A college professor tries to have sex with one of his students and pays the price. If that bare outline were the only thing Richard Levine’s Submission had on its mind, it would still have the advantage of up-to-the-minute topicality. But director Levine’s ultra-contemporary drama, which he adapted from Francine Prose’s novel, is not just an account of an open-and-shut case of sexual harassment. It’s also a bit more complicated than a simple cautionary tale.
In a combination of Prose’s writing, Levine’s trip-hammer procedural direction, and actor Stanley Tucci’s skill at conveying the lead character’s compulsive self-destruction, Submission lays out the cultural question of the day on a table and watches it quiver, never quite offering help yet probing it, as if with a large fork, in excruciating detail. What is this thing called sexual harassment? Creative writing prof Ted Swenson (Tucci) assumes the role of pitiful example willingly, almost reflexively, the instant he calls on Angela (Addison Timlin), the brightest student in a classroom full of schlubs.
By most standards, Ted is already a failure before we even meet him. With one very modestly received novel under his belt and its follow-up undergoing a difficult gestation, Ted is hiding from his publisher at an out-of-the-way, “lower-tier” small college in New England, with his wife (Kyra Sedgwick) and university-age daughter (Colby Minifie) in tow. His writer’s block gives every indication of being insurmountable. That, and trying to teach the writing of fiction — let alone critical thought — to his students, is slowly driving him toward a desperate act. We know all this because Ted tells it to us in voiceover. Angela, too, shares her thoughts that way, in smaller doses, once we reach the point of no return. Through Ted’s interior monologue, we see the root of his complaint.

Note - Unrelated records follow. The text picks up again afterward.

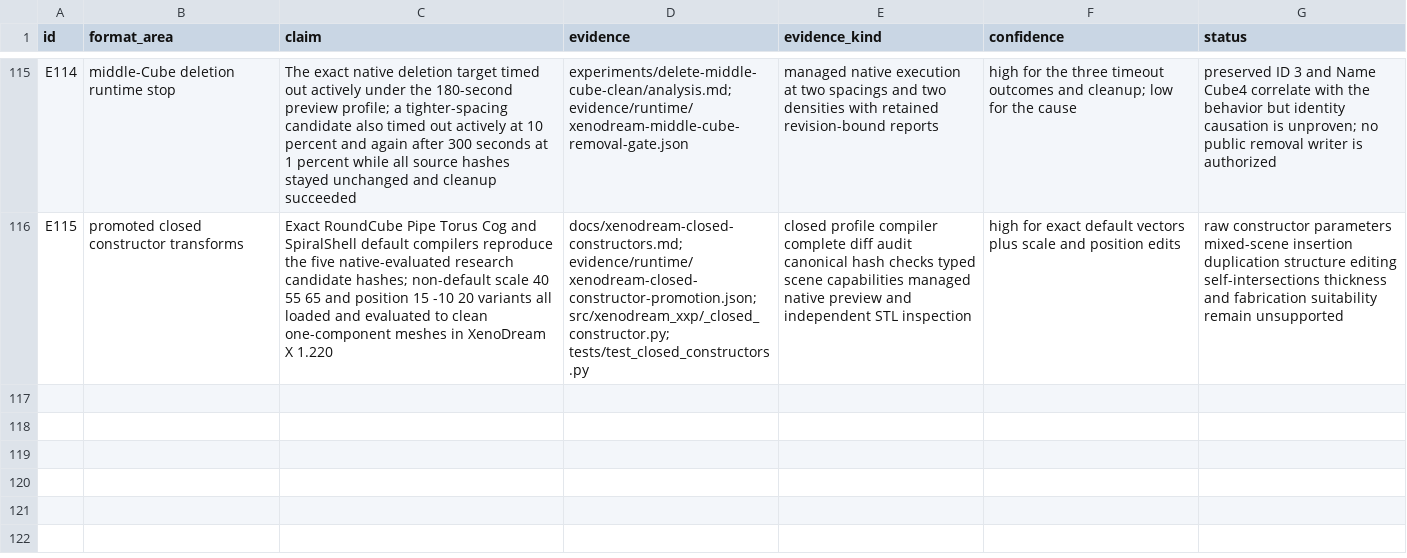
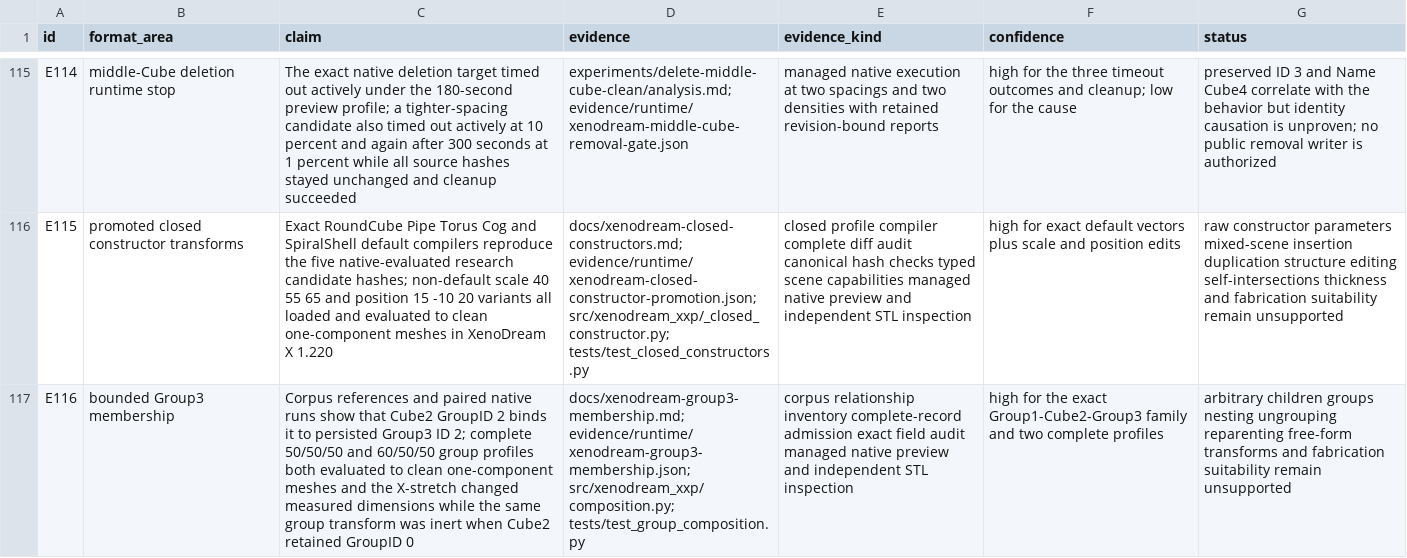
Before and after one commit to dmonachello/xenoAi, a TSV file: docs/format-evidence.tsv, drawn as a sheet; only a part is shown, gaps mark what is left out; the diff names each change by its address in the sheet, - before the commit and + after, or states it on an @@ line.

Commit message:
Add bounded XenoDream group membership

```diff
--- a/docs/format-evidence.tsv
+++ b/docs/format-evidence.tsv
+row 117: E116 | bounded Group3 membership | Corpus references and paired native runs show that Cube2 GroupID 2 binds it to persisted Group3 ID 2; complete 50/50/50 and 60/50/50 group profiles both evaluated to clean one-component meshes and the X-stretch changed measured dimensions while the same group transform was inert when Cube2 retained GroupID 0 | docs/xenodream-group3-membership.md; evidence/runtime/xenodream-group3-membership.json; src/xenodream_xxp/composition.py; tests/test_group_composition.py | corpus relationship inventory complete-record admission exact field audit managed native preview and independent STL inspection | high for the exact Group1-Cube2-Group3 family and two complete profiles | arbitrary children groups nesting ungrouping reparenting free-form transforms and fabrication suitability remain unsupported
```
Also changed, not shown: .audit/finish-xenodream.tsv, decisions.tsv, 14 other files.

Prose titled her novel Blue Angel, evidently for its similarities to Der blaue Engel, the Josef von Sternberg-Marlene Dietrich film about a stuffy old professor’s ruinous fascination with a young cabaret performer. Seen from here, Ted’s predicament has more in common with Oleanna, David Mamet’s two-character, teacher-pupil histrionic slugfest, a brilliant victim-predator paradox. Or perhaps Irrational Man, in which a philosophy prof’s midlife crisis takes a lethal turn, made by Woody Allen, who has his own set of difficulties with younger females. Vladimir Nabokov’s Lolita also comes to mind, in both its Stanley Kubrick and Adrian Lyne versions. We can imagine those films gathered together in a mini-festival celebrating middle-aged male folly in uptight academia, alongside Hart Bochner’s irreverent 1994 comedy PCU, with political correctness played for youth-market laughs.
The subtext of Ted’s story, so-called political correctness, has by now been reduced to the status of tiresome rhetorical punching bag. No one, not even the most vicious rightwing political prankster, owns it and no one especially wants to. But that doesn’t prevent veteran TV hand Levine from devoting Submission‘s juiciest scene to Ted’s embarrassing performance at a faculty dinner party. It’s the film’s funniest scene, the moment of his downfall. Brought to a suitable lather by Marmite hors-d’oeuvres, general academic pettiness, and his colleagues’ incessant moaning over the student body’s “coddled” shallowness — the profs are shocked to learn that students object to studying the work of a child molester, Edgar Allan Poe — Ted’s inner demons run loose. After that, the poor guy’s bumbling encounters with Angela are a foregone conclusion. The room falls silent, and another clueless fool slides into the pit.
Tucci, Sedgwick, and all-purpose millennial Timlin (Like Me; Fallen) handle their emblematic roles with precision. If Tucci’s Ted (nice hairpiece!) represents the sacrificial goat, then Timlin’s honey trap Angela, with her tell-all confession of a phone-sex provider, is the post-literate innocent who inherits the earth. Angela keeps her eye on the ball, Ted doesn’t. The archly titled Submission is an equal-opportunity panorama of folly, a fictional quagmire to help keep our minds off the real one all around us.
Directed by Richard Levine. With Stanley Tucci and Addison Timlin. Opens Friday.